_Task statement_
Search the entries for lines that contain the word "document", and report each one found.

_The data_
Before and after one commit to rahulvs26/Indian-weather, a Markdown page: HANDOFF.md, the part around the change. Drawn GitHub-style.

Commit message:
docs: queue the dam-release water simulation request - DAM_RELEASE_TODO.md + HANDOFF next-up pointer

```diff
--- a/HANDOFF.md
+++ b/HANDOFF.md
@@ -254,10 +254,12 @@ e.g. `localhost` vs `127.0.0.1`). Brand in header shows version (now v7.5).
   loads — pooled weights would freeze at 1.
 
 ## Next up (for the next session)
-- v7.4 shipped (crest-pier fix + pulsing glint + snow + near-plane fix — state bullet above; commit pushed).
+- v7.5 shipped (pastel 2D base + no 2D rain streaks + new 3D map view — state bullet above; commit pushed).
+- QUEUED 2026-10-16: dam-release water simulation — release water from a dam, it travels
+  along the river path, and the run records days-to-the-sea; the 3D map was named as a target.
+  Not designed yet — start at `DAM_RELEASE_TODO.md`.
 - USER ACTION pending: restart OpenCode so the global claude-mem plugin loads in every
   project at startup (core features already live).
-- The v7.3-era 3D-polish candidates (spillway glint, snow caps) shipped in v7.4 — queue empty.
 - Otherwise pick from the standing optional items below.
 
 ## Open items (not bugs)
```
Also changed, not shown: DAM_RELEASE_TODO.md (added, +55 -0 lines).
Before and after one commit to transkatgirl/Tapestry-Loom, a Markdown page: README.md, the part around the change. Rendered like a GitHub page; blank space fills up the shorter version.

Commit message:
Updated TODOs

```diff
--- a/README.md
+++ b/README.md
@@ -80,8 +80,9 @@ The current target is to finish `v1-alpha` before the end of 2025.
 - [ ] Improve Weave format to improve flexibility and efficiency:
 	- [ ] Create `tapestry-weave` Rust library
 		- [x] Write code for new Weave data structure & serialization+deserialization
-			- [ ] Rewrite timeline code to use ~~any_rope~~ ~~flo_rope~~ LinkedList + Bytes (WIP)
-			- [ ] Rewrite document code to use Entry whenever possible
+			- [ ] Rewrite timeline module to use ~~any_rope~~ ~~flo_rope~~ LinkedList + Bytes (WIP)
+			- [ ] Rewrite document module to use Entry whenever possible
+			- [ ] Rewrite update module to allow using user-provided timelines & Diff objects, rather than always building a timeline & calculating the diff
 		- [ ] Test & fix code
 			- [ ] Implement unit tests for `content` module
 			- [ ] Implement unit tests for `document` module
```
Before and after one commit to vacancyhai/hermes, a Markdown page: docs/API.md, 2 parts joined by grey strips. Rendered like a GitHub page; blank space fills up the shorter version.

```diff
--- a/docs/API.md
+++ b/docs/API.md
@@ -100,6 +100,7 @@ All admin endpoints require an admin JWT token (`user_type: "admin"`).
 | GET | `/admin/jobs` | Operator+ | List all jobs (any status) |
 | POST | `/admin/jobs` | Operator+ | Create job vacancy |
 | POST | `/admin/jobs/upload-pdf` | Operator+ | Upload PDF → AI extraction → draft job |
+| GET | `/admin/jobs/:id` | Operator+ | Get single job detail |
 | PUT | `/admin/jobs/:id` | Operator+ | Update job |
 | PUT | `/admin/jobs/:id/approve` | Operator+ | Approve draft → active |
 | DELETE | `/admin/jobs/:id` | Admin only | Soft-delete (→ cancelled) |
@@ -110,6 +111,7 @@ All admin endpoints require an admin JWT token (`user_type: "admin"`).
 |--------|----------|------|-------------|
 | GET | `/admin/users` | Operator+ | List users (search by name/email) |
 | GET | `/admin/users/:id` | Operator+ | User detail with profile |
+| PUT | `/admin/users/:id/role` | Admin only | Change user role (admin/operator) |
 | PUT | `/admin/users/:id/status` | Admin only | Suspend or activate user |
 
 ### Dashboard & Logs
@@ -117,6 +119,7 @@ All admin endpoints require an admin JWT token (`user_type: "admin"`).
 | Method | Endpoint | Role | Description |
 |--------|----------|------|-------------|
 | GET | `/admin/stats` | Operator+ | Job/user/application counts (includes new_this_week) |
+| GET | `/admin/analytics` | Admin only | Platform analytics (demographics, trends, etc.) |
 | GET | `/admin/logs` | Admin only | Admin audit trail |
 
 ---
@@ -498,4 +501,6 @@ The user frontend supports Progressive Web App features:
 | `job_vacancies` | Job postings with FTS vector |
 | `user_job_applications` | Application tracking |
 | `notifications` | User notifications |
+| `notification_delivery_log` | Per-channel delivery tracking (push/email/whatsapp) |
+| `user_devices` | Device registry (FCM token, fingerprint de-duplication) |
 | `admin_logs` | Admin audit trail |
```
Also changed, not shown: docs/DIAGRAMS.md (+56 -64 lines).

_Written solution_
-			- [ ] Rewrite document code to use Entry whenever possible
+			- [ ] Rewrite document module to use Entry whenever possible
 			- [ ] Implement unit tests for `document` module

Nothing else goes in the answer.